Meanwhile, a reporter for Bleacher Report donned an eerily lifelike mask of New England quarterback Tom Brady while posing for selfies with onlookers who included Simone Biles, the pint-sized superstar US Olympic gymnast doing a guest stint for television.
Cooper Manning, the oldest brother of Super Bowl-winning quarterback siblings Peyton and Eli, popped up wearing a garish suit made of fake dollars.
On a stage, Patriots’ billionaire owner Robert Kraft and his Atlanta Falcons counterpart, Arthur Blank, took questions about who was the most famous celebrity on each other’s cellphone. (Blank named country music star Kenny Chesney; Kraft opted for Elton John).
Kraft, who is preparing for his eighth Super Bowl as Patriots owner, was later asked what was the best decision of his 23-year ownership of the team.
“Hiring Bill Belichick,” he said without hesitation, naming the coach who on Sunday could claim his fifth Super Bowl victory guiding the Patriots.
Almost an afterthought among the good-natured chaos were the players.
The Falcons, preparing for only the second Super Bowl in the franchise’s history, appeared first to a soundtrack of booming music and dry ice.
Unsurprisingly, a large scrum of journalists surrounded a riser where Falcons quarterback Matt Ryan took questions for nearly an hour.
Among the nuggets Ryan coughed up was the fact that he has been in regular contact with New York Giants quarterback Eli Manning, who masterminded two defeats of Brady and the Patriots in past Super Bowls.
“We’ve been in touch, yes,” Ryan said.
But the unquestioned man of the hour remained Brady, who is chasing a fifth Super Bowl crown on Sunday at the age of 39, 15 years after first leading the Patriots to the title.
Unsurprisingly, many questions related to Brady’s relationship with Roger Goodell, the NFL commissioner who imposed a four-game suspension on the quarterback at the start of the season for his role in the Deflategate saga.
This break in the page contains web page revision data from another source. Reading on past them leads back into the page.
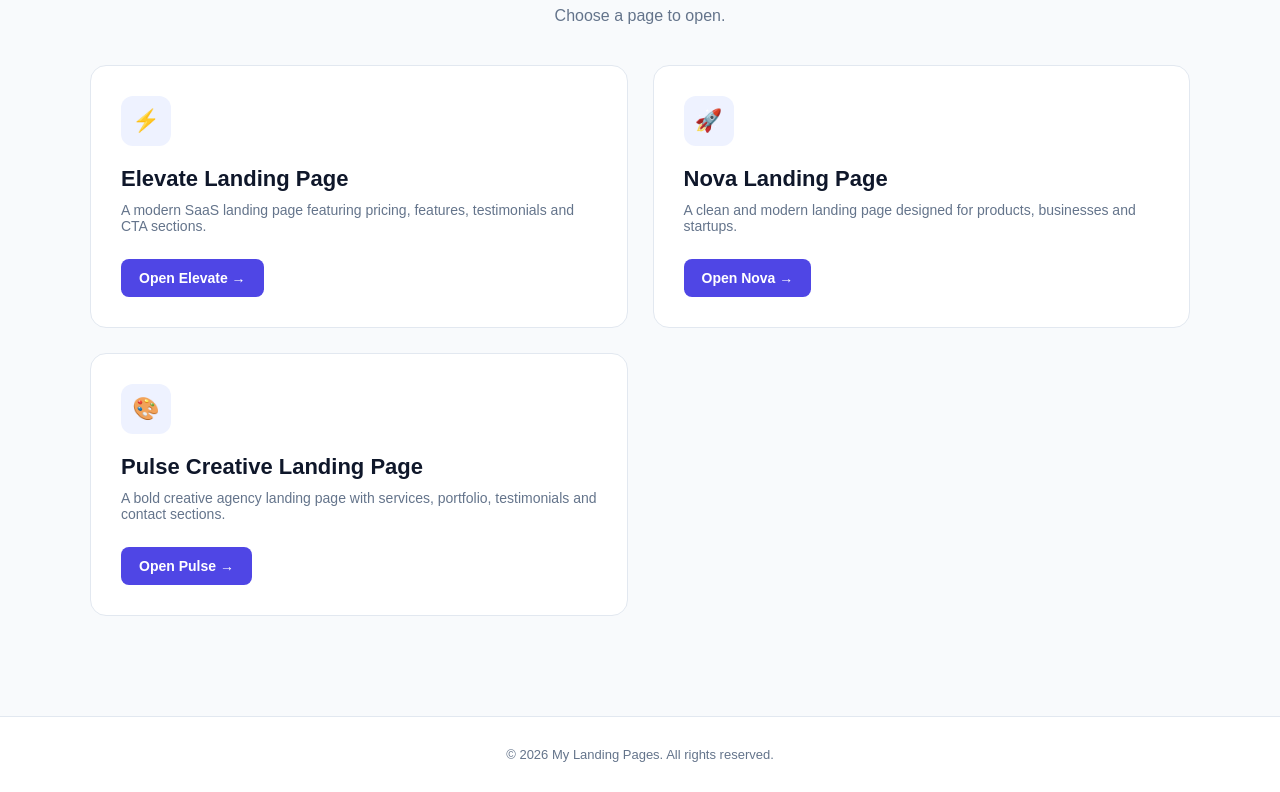
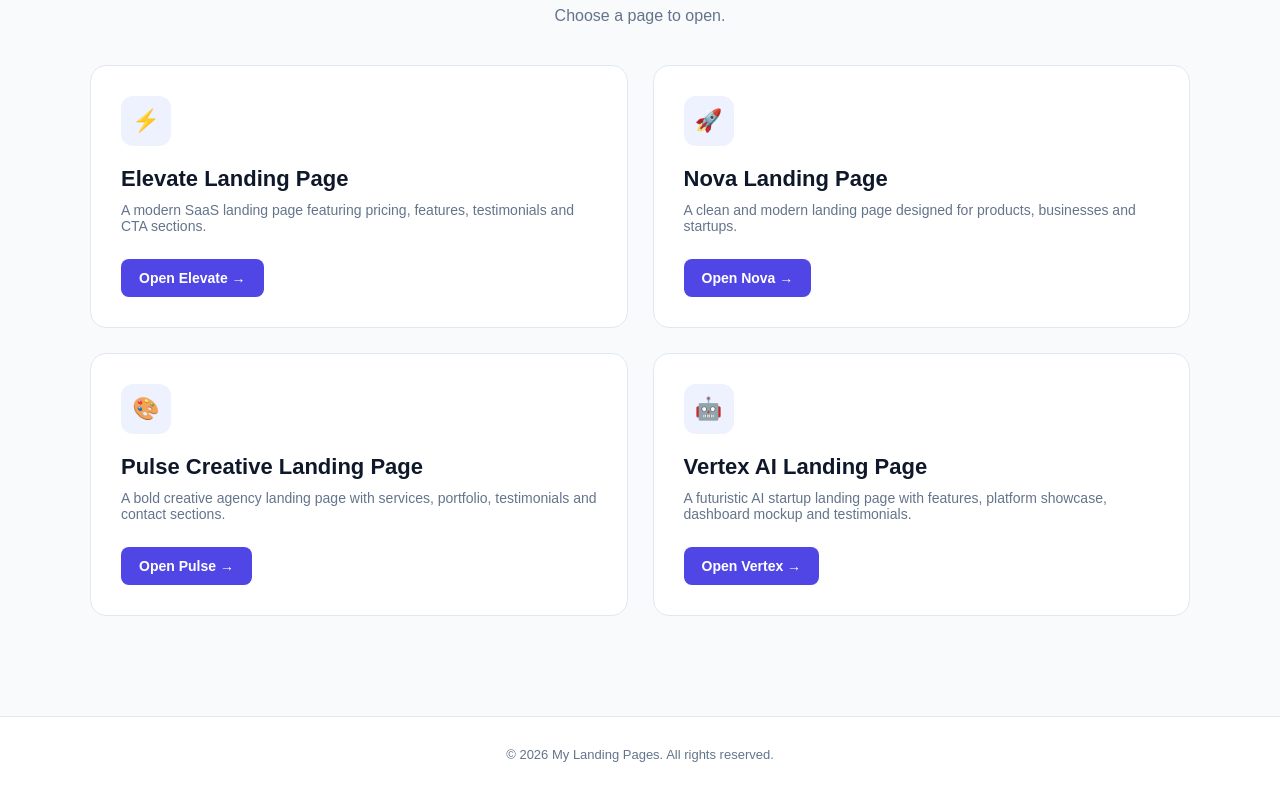
Before and after one commit to easyTeamHappy/landingpage, a plain HTML site: page index.html in a window 1280 px wide. Shown: the part 473-1265 px from the top of the page. Drawn offline with Linux system fonts and the light colour scheme.

Commit message:
Update index.html

```diff
--- a/index.html
+++ b/index.html
@@ -342,6 +342,31 @@
 
       </div>
 
+      <div class="page-card">
+
+        <div class="page-icon">
+          🤖
+        </div>
+
+        <h3>
+          Vertex AI Landing Page
+        </h3>
+
+        <p>
+          A futuristic AI startup landing page with features,
+          platform showcase, dashboard mockup and testimonials.
+        </p>
+
+        <a
+          href="vertex_landing_page.html"
+          class="open-button"
+        >
+          Open Vertex →
+        </a>
+
+      </div>
+
+
 
       </div>
 
```
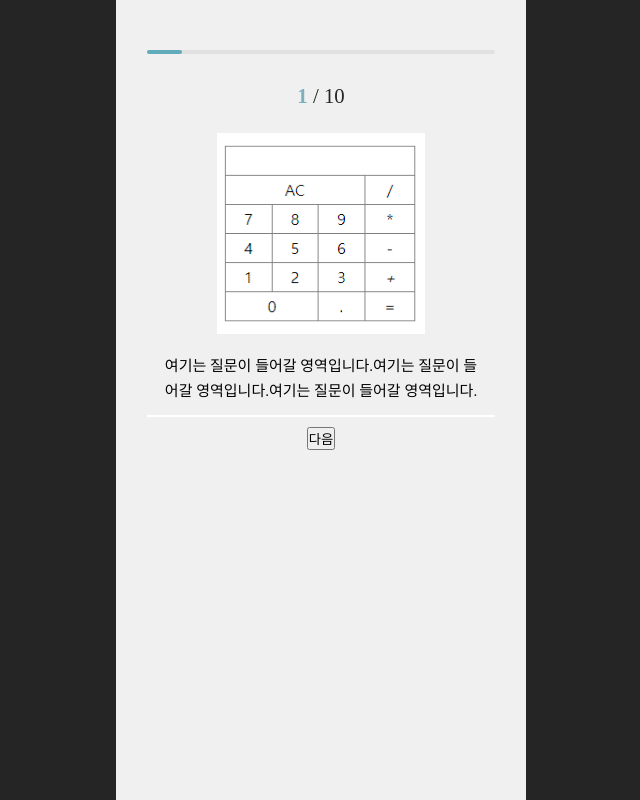
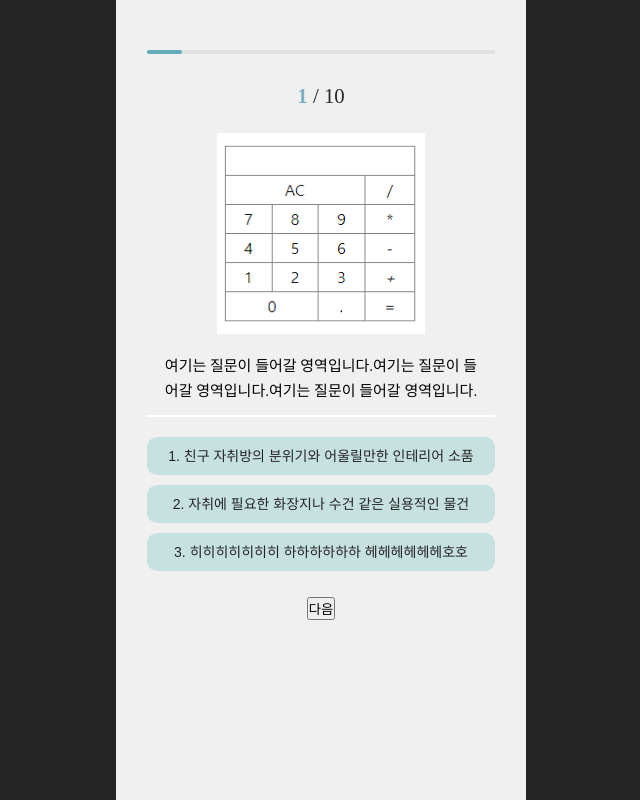
Before and after one commit to Dev-bti/Front_temporary, a React (Vite) app: page /questions in a window 1280 px wide. Shown: the whole page, without its empty margins (319-959 px from the left). Built offline with nearby package versions, Linux system fonts and the light colour scheme.

Commit message:
:art: Import AnswerBtn component
import

```diff
--- a/src/pages/QuestionPage/QuestionPage.jsx
+++ b/src/pages/QuestionPage/QuestionPage.jsx
@@ -5,11 +5,17 @@ import PageStyle from "../../styles/PageStyle";
 import ProgressIndex from "../../components/ProgressIndex";
 import ProgressBar from "../../components/ProgressBar";
 import Question from "../../components/Question";
+import AnswerBtn from "../../components/AnswerBtn";
 
 export default function QuestionPage() {
   const [curQuestion, setCurQuestion] = useState({
     text: "여기는 질문이 들어갈 영역입니다.여기는 질문이 들어갈 영역입니다.여기는 질문이 들어갈 영역입니다.",
     img: "src/assets/question/question_calculator.png",
+    answer: [
+      "1. 친구 자취방의 분위기와 어울릴만한 인테리어 소품",
+      "2. 자취에 필요한 화장지나 수건 같은 실용적인 물건",
+      "3. 히히히히히히히 하하하하하하 헤헤헤헤헤헤호호",
+    ],
   });
   const [curQuestionIndex, setCurQuestionIndex] = useState(1);
   const totalQuestions = 10;
@@ -44,6 +50,7 @@ export default function QuestionPage() {
           text={curQuestion.text}
           img={curQuestion.img ? curQuestion.img : null}
         />
+        <AnswerBtn items={curQuestion.answer} />
         <Link to="/result">
           <button>다음</button>
         </Link>
```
Brady deftly sidestepped questions about whether Goodell handing him the Vince Lombardi Trophy on Sunday would be an awkward moment.
“Well, I just hope we win and that we’re in that situation where we can go celebrate,” Brady said. “I’ve just been thinking about the game, and the game I’m going to play. I’m not worried about post game or anything like that.”